● **What the exercise asks**
Every line in the records below with the string "auth" needs to be copied out.

● **Code change snippets**

= = =

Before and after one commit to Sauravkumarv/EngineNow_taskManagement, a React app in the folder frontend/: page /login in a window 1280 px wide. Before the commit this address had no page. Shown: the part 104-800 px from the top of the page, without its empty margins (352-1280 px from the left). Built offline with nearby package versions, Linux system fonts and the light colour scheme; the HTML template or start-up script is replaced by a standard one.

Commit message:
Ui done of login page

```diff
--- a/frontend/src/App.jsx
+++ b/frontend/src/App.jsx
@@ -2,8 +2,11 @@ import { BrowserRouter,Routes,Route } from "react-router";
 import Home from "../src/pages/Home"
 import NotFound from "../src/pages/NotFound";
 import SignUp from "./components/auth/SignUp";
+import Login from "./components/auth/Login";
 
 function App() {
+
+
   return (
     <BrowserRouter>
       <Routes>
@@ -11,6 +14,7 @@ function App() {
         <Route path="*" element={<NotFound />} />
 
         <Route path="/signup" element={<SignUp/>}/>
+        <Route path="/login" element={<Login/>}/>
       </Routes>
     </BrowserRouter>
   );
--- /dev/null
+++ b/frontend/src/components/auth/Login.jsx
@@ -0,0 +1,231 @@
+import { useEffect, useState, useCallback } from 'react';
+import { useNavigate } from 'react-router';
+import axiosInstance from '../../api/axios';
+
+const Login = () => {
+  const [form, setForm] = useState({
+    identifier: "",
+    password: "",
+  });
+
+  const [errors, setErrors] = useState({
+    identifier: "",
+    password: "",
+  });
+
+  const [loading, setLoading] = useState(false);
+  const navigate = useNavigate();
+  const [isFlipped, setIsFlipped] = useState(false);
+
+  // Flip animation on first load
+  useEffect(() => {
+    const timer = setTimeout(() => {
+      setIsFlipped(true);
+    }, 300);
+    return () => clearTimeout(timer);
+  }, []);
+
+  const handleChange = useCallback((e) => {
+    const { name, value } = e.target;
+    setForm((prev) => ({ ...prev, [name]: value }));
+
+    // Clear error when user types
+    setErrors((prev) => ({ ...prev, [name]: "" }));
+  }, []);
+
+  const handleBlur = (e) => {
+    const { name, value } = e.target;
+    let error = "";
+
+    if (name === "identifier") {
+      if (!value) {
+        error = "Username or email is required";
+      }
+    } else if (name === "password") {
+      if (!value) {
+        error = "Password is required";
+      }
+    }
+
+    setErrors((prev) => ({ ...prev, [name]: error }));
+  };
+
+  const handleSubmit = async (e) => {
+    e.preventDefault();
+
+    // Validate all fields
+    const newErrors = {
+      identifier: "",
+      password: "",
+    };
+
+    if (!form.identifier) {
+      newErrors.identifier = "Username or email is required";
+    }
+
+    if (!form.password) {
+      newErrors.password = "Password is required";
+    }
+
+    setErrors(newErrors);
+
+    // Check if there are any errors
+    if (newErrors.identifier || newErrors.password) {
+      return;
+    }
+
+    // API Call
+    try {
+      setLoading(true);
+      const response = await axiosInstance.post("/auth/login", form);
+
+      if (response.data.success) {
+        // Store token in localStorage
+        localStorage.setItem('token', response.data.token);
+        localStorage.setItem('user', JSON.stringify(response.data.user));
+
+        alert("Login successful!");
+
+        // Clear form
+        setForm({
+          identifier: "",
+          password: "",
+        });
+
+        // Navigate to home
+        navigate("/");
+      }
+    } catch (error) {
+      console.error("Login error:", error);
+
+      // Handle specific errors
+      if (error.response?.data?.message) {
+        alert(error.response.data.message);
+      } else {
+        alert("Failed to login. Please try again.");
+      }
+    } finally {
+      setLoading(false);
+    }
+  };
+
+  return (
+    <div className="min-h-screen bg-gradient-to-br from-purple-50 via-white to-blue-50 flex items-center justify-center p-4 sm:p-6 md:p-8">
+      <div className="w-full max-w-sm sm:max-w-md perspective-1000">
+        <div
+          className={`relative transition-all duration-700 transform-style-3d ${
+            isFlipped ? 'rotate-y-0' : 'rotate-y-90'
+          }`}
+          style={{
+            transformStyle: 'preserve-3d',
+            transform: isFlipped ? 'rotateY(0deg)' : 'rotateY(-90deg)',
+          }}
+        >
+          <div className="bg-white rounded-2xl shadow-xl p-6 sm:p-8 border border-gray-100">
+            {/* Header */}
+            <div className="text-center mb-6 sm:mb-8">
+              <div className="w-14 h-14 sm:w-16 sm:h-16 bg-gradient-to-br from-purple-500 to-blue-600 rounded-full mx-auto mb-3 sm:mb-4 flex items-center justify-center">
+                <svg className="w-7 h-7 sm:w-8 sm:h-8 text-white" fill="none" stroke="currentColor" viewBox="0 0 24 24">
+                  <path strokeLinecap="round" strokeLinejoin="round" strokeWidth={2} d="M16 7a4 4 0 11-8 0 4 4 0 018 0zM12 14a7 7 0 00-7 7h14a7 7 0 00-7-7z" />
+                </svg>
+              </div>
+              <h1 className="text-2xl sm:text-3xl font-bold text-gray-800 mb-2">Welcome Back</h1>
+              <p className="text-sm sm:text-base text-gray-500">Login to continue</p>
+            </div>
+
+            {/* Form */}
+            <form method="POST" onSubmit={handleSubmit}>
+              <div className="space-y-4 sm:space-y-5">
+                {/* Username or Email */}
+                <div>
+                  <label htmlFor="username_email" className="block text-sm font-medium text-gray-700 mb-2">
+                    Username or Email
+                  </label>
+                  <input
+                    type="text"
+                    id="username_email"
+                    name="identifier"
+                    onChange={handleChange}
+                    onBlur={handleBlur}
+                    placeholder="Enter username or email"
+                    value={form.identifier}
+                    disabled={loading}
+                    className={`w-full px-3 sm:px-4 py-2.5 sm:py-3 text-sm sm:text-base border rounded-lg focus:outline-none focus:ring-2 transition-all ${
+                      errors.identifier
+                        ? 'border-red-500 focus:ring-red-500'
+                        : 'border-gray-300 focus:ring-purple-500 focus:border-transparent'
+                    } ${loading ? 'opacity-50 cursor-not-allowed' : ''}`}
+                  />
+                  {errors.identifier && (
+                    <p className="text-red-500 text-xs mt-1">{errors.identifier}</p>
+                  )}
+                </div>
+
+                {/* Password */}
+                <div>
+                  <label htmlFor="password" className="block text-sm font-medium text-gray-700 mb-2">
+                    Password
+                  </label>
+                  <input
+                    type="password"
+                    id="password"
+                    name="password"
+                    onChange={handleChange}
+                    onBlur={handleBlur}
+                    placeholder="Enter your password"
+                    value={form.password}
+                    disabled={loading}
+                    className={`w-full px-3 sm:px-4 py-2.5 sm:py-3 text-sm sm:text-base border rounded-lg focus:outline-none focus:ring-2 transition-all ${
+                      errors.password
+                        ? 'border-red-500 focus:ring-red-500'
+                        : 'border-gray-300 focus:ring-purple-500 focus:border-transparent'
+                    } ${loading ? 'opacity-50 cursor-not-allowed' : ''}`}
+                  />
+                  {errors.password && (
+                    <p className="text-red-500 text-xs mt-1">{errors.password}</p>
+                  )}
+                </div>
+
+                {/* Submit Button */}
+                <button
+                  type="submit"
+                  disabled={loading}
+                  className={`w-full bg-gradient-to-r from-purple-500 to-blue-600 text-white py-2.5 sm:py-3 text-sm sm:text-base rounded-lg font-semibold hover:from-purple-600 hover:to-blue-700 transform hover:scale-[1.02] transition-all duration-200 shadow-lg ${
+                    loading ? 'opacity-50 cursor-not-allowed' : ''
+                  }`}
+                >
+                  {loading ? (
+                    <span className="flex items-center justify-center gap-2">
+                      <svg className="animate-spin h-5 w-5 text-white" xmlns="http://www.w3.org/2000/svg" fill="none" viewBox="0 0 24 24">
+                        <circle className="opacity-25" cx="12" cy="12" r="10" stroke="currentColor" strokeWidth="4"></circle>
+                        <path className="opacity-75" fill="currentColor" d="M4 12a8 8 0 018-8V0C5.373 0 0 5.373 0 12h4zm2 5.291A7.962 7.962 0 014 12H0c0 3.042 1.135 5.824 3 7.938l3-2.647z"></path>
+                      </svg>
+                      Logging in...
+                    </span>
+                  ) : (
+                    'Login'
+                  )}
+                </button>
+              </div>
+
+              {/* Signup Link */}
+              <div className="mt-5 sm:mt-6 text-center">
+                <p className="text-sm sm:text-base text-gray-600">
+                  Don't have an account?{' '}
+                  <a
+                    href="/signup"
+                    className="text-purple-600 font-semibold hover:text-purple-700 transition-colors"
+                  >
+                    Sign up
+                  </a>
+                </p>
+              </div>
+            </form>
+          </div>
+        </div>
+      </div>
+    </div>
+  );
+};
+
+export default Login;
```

= = =

● **Task response**
 import SignUp from "./components/auth/SignUp";
+import Login from "./components/auth/Login";
+++ b/frontend/src/components/auth/Login.jsx
+      const response = await axiosInstance.post("/auth/login", form);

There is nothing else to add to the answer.